Uh, because, mermaids. Duh.
I was given the Oceanic Tarot deck to review from Cico books and, therefore, *squeee*. The Oceanic Tarot deck is how it sounds: ocean themed. The author scuba dives and their work reflects their love for the ocean. It’s no surprise that this is the theme of the deck. Her love for the ocean shines through the cards.
The deck comes in a very sturdy box, made to be proudly displayed. The box opens from the side, a cute feature that I haven’t come across yet. I still can’t get over how cool the box is. It now lives beside my Beautiful Creatures deck.
Let’s talk about the book
The booklet that comes with the Oceanic Tarot deck is more than a LWB (little white booklet). It’s just as much a work of art as the deck is. A female mermaid reaching up to the sky is displayed on the matte cover: “Oceanic Tarot: Discover the Secrets and Wisdom of the Sea.” The Oceanic Tarot LWB is in full color and the size of a small, square book.
Each card, the author explains, has both an “easy meaning” and a “quick advice.” Those two features make the deck ideal for a beginner and a one-card drawing. Practical tips are included, covering imprinting your energy to reading the cards.
How one begins to read the cards follows in the next section. That part of the book goes step-by-step to guide the beginner through the cards. For instance, the Oceanic Tarot book suggests that you start by setting your intention, and addresses the idea that no one else is to touch your cards. Following that, the author outlines some simple spreads, and then spreads that are more complicated. I, personally, won’t be at the point where I can do those anytime soon.

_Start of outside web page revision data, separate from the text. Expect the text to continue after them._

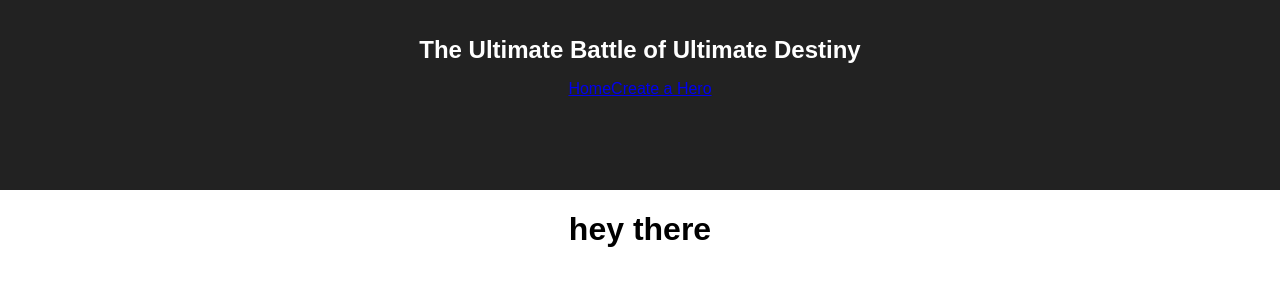
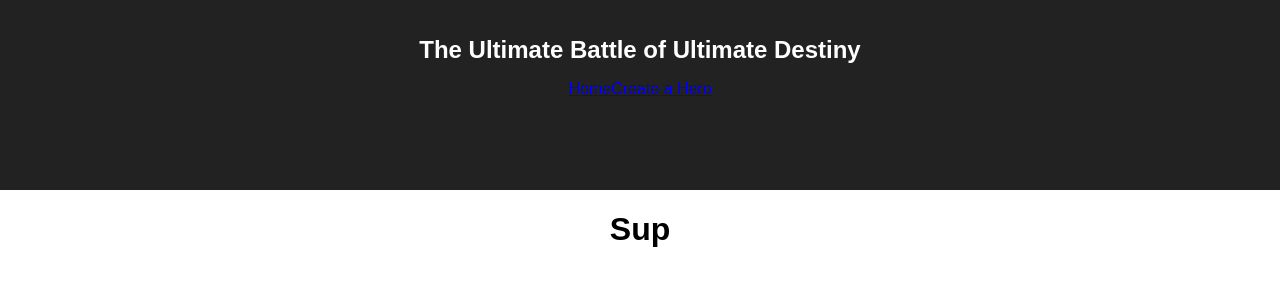
Before and after one commit to dlousa92/mernapp-frontend, a React (Create React App) app: page / in a window 1280 px wide. Shown: the top 300 px of the page. Built offline with nearby package versions, Linux system fonts and the light colour scheme.

Commit message:
have homepage render hero cards

```diff
--- a/src/Components/HeroCard/Hero-Card.js
+++ b/src/Components/HeroCard/Hero-Card.js
@@ -3,7 +3,9 @@ import React, { Component } from 'react'
 class HeroCard extends Component {
   render () {
     return (
-      <div />
+      <div>
+        <h1>Sup</h1>
+      </div>
     )
   }
 }
--- a/src/Components/Home/Home.js
+++ b/src/Components/Home/Home.js
@@ -1,10 +1,11 @@
 import React, { Component } from 'react'
+import HeroCard from '../HeroCard/Hero-Card'
 
 class Home extends Component {
   render () {
     return (
       <div>
-        <h1>hey there</h1>
+        <HeroCard />
       </div>
     )
   }
```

How the book makes reading so simple
The LWB follows other decks in the sense that it gives the basics generally in the same order as others. However, the author adds not only the basic introduction for Tarot, but also suggestions on how to read the cards. You’ll find in the next section that there is a basic something or other that the author includes in the cards.
For the ease of the reader, the author lays out the Oceanic symbols for each suit in a chart. She also goes on to give a one word key term from Ace through Ten by the numbers. I found this incredibly beneficial for the beginner because it’s a guide through the cards that still allows your intuition to prosper through the reading. Another feature of the Oceanic Tarot in the LWB for the minor arcana is that there are meanings for “you” cards. Those cards are the o=positions of a spread that reveal you and your current situation.
The Oceanic Tarot cards
The cards are meant to stimulate your intuition. I’ve heard that the proper way to read Tarot is by using your intuition rather than memorizing the meanings. I appreciate the simplicity of the cards. The Oceanic Tarot deck, much like the Under the Roses Lenormand deck, has little else going on in the background of the major arcana. I mention only the major Arcana because the minor arcana are simply the number of the suit with a generic background.
The Oceanic Tarot deck’s Minor Arcana at first disappointed me. I wanted to see more artwork than what it was giving me but I quickly learned that the lack of unique pictures didn’t detract from the cards. At the bottom of every card, both major arcana and minor arcana, have a keyword. I absolutely love that. For instance, the King of Cups’ keyword is “understanding.” The book goes on to say that the King can be distant sometimes. By the look on his face I could tell that he was out of focus, transfixed by some thought he had.
The illustrations of the cards is simple water-works, unlike the Tarot of the Night or Tarot Gothica. This is simple and doesn’t try to make the pictures seem realistic. The artist embraces what she’s good at and it works well with the cards. In fact, I don’t think more “realistic” (for lack of a better word) illustrations would look as good as this. Whereas Tarot Gothica looks like a picture taken on a camera, the Oceanic Tarot doesn’t try to pretend to be something it’s not.